═════ AVAILABLE RECORDS ═════
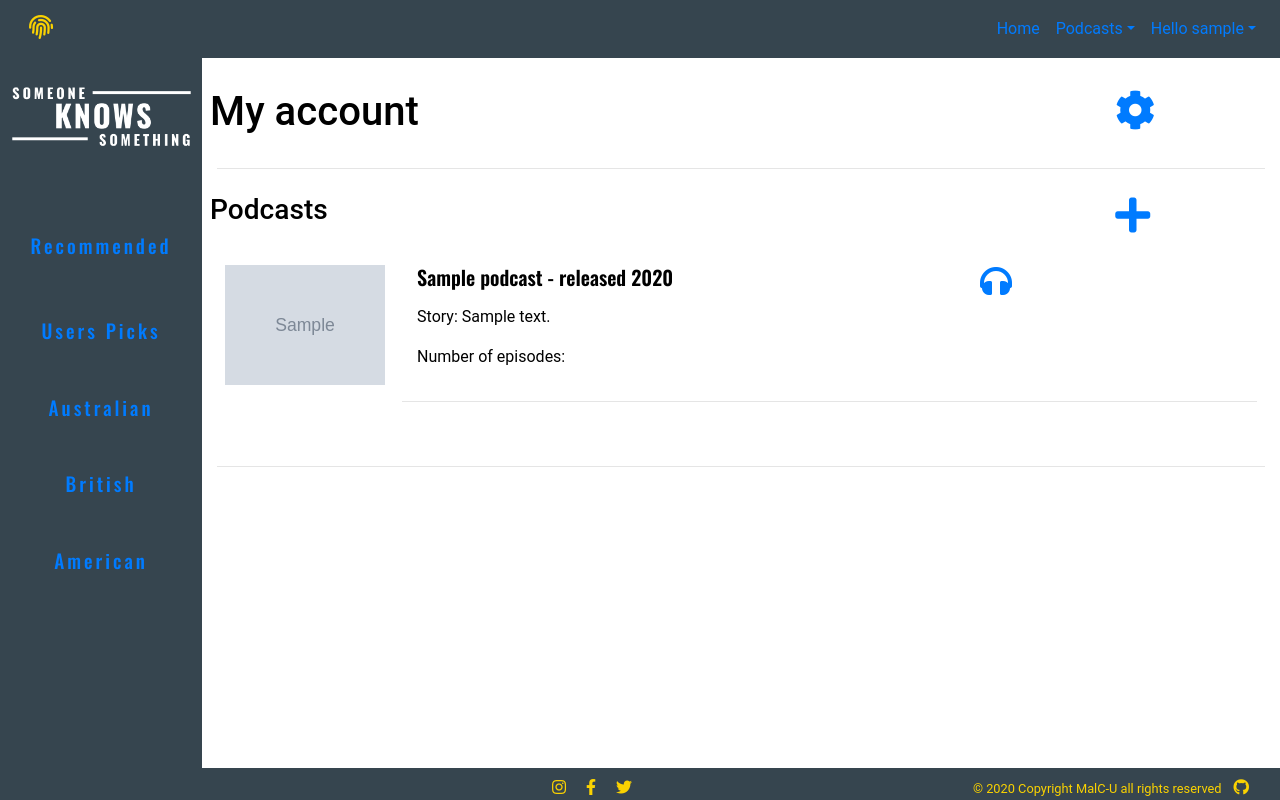
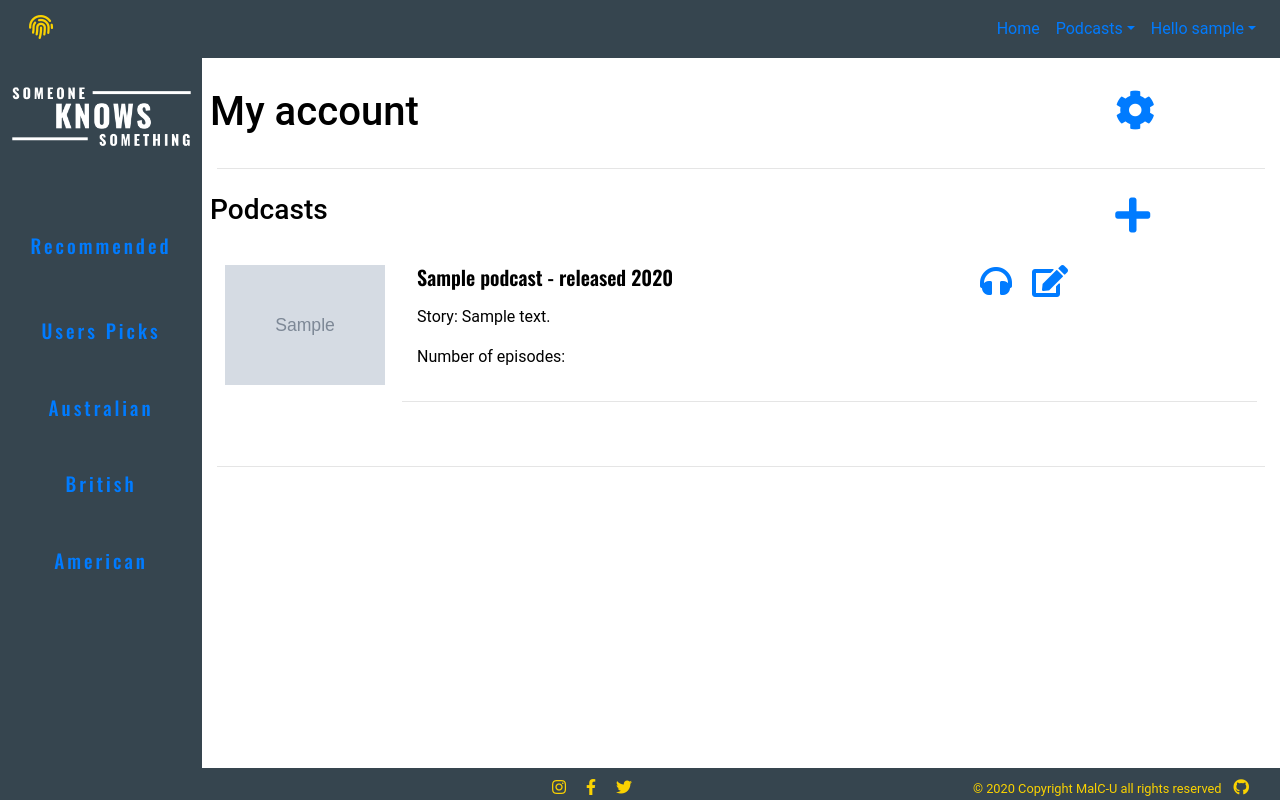
Before and after one commit to malc-u/SomeoneKnowsSomething, a Flask app: page /your_account in a window 1280 px wide. Run offline with Flask 2, Linux system fonts and the light colour scheme; the visitor is signed in with stand-in values (Sample User, id 1); grey boxes marked "Sample" are stand-in pictures; a database or web service that is not in the repository returns one stand-in record (values such as "Sample title"); some libraries are stand-ins or nearby versions.

Commit message:
Added button on my account page that will allow editing podcasts

```diff
--- a/templates/account.html
+++ b/templates/account.html
@@ -34,6 +34,8 @@
                                 <div class="col-sm-12 col-lg-4 mx-0 pl-0">
                                     <a href="{{podcast.podcast_link}}" target="_blank"
                                     rel="noopener" aria-label="Listen to {{podcast.podcast_title}} here"><i class="fas fa-headphones h2 px-2"></i></a>
+                                <a href="{{podcast.podcast_link}}" target="_blank"
+                                    rel="noopener" aria-label="Listen to {{podcast.podcast_title}} here"><i class="fas fa-edit h2 px-2"></i></a>
 
                                 </div></div>
                                 <div class="row mx-0"><div class="col-12">
```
═════
§ WHAT THE TASK REQUIRES: From the line holding "Added button on" down to the last line of the records above, restate each line exactly as written.

§ TASK RESULT:
Added button on my account page that will allow editing podcasts

```diff
--- a/templates/account.html
+++ b/templates/account.html
@@ -34,6 +34,8 @@
                                 <div class="col-sm-12 col-lg-4 mx-0 pl-0">
                                     <a href="{{podcast.podcast_link}}" target="_blank"
                                     rel="noopener" aria-label="Listen to {{podcast.podcast_title}} here"><i class="fas fa-headphones h2 px-2"></i></a>
+                                <a href="{{podcast.podcast_link}}" target="_blank"
+                                    rel="noopener" aria-label="Listen to {{podcast.podcast_title}} here"><i class="fas fa-edit h2 px-2"></i></a>
 
                                 </div></div>
                                 <div class="row mx-0"><div class="col-12">
```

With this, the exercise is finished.